Ooo, phonotactics. Yeah, that's one of those many things that I'm not all that educated on. I'll look some stuff up and try to put together a logical phonotactic system.
eldin raigmore wrote:
What's your syllable structure look like?

I think it would be (C)(C)(C)V(V)(C)(C) or something similar.
eldin raigmore wrote:
Does it make a difference what part-of-speech the word is?
No. That much I know.
eldin raigmore wrote:
What's the longest consonant-cluster that can appear as a syllable-onset?
The longest so far is is /Xnv/ in "xnv" (to welcome.)
eldin raigmore wrote:
Does the part-of-speech make any difference to the above?
Again, no it does not.

eldin raigmore wrote:
What are the stress-patterns in your language?
Usually on the primary syllable of the root, I believe.

eldin raigmore wrote:
Once you've answered those questions I think your phonology will probably be complete.
Thank you!

eldin raigmore wrote:
My personal humble opinion is that you've made a good start on phonology, and gone further than a start.

I look forward to more.
Again, thanks.

eldin raigmore wrote:
And, of course, I like the S&S (Syntax and Semantics) parts of conlangs more than the P&P (Phonology and Prosody) parts. (Just my personal preference -- many share it but most don't.) So I will be interested in the morphology and syntax and pragmatics, in the phrases and clauses, especially in the multi-clausal sentences, and the mult-sentence constructions.

Hope to see some new stuff soon! Don't wait until you have most of these questions answered to post; post as soon as you have a paragraph or two of new material. I'll be interested, and I know others will too (though I don't know who or how many).
OK, I can see that I've got a lot to do. Expect some big improvement, but don't expect them soon.
Back to top
View user's profile Send private message
eldin raigmore
Admin


Joined: 03 May 2007
Posts: 1621
Location: SouthEast Michigan

PostPosted: Sat Nov 01, 2008 8:25 pm    Post subject: Reply with quote

What's "participatory" tense?
And just because that reminds me: Do you have participles? How many kinds, and which kinds, and how do they get made?
_________________
"We're the healthiest horse in the glue factory" - Erskine Bowles, Co-Chairman of the deficit reduction commission
Back to top
View user's profile Send private message
Hemicomputer



Joined: 04 Feb 2008
Posts: 610
Location: Calgary, Alberta

PostPosted: Sat Nov 01, 2008 9:42 pm    Post subject: Reply with quote

<Obsolete>

Last edited by Hemicomputer on Wed Apr 01, 2009 3:29 am; edited 1 time in total
Back to top
View user's profile Send private message
Display posts from previous:   
Post new topic   Reply to topic    Vreleks Forum Index -> Conlangs
Goto page 1, 2  Next
All times are GMT
Goto page 1, 2  Next
Page 1 of 2

 
Jump to:  
You cannot post new topics in this forum
You cannot reply to topics in this forum
You cannot edit your posts in this forum
You cannot delete your posts in this forum
You cannot vote in polls in this forum

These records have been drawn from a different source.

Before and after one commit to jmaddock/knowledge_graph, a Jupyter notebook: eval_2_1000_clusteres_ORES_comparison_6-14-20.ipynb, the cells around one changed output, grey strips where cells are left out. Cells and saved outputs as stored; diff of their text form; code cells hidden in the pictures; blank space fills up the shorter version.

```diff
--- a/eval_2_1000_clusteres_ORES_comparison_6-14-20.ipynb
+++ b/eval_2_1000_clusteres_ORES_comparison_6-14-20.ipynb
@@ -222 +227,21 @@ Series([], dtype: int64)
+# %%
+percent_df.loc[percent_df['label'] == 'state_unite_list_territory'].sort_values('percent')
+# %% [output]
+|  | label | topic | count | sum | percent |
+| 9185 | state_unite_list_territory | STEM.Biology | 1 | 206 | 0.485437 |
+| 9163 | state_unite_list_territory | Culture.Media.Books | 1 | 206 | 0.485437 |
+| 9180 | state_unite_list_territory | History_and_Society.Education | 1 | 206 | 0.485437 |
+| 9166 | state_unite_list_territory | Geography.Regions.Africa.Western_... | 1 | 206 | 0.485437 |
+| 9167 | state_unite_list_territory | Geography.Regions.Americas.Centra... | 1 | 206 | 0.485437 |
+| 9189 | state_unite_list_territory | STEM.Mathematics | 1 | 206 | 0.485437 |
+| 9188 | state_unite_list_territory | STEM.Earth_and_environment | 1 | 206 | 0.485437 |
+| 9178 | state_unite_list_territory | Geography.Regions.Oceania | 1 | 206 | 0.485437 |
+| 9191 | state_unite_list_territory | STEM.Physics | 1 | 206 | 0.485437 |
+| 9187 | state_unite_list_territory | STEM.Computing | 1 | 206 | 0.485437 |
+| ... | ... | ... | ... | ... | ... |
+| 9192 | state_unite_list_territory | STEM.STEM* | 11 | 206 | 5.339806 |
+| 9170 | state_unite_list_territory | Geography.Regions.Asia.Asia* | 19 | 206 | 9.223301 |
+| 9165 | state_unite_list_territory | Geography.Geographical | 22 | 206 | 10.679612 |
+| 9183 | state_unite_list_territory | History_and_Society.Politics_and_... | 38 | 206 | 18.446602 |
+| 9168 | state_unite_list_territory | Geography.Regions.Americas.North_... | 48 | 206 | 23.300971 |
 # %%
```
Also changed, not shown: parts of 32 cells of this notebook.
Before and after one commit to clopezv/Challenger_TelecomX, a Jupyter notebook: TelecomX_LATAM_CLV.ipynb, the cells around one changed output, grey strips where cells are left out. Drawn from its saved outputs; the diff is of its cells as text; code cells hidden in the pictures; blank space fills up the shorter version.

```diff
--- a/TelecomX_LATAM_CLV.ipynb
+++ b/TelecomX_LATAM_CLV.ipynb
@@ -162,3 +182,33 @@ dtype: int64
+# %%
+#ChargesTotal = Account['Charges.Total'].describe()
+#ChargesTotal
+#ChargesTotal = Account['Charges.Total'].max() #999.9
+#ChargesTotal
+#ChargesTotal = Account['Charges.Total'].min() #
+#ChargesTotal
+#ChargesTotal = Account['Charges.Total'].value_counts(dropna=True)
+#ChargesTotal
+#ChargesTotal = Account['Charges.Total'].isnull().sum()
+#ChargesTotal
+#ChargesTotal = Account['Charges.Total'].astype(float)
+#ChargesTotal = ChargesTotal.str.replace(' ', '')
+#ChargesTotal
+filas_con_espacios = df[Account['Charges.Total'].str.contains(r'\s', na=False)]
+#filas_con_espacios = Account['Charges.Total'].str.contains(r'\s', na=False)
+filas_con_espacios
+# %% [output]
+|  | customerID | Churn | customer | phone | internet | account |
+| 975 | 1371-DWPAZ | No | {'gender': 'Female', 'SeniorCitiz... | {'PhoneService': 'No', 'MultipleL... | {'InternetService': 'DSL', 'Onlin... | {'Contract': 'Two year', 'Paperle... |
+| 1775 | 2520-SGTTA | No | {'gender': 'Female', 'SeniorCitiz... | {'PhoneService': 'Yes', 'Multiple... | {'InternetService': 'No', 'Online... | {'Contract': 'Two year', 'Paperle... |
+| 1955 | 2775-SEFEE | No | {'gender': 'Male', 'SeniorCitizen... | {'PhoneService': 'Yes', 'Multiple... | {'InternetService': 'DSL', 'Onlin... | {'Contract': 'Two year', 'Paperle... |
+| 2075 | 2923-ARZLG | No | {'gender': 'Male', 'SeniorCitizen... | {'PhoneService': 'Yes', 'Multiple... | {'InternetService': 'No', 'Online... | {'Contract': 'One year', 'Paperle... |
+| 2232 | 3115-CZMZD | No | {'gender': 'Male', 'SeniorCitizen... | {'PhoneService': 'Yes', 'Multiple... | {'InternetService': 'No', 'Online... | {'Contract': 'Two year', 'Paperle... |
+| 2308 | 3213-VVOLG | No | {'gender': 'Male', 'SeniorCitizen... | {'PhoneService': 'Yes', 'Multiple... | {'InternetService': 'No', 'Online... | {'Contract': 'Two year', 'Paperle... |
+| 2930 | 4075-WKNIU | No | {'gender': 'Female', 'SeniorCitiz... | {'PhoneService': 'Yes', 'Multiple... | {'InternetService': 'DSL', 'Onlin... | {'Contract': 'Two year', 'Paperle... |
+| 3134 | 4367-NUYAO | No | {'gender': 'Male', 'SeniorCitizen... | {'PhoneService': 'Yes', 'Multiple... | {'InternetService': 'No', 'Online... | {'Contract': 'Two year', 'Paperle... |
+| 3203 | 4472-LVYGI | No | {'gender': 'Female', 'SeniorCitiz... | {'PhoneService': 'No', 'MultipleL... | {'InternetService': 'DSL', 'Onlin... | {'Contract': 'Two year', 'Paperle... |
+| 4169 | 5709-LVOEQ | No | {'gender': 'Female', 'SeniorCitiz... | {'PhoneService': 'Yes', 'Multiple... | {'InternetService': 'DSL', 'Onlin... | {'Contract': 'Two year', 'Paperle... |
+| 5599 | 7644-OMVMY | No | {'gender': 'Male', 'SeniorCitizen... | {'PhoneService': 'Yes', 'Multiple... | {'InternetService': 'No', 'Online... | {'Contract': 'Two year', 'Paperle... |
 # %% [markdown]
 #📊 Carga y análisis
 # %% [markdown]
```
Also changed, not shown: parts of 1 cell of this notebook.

Powered by phpBB © 2001, 2002 phpBB Group
Theme ACID 2003 par HEDONISM Web Hosting Directory


Start Your Own Video Sharing Site

Free Web Hosting | Free Forum Hosting | FlashWebHost.com | Image Hosting | Photo Gallery | FreeMarriage.com

Powered by PhpBBweb.com, setup your forum now!
For Support, visit Forums.BizHat.com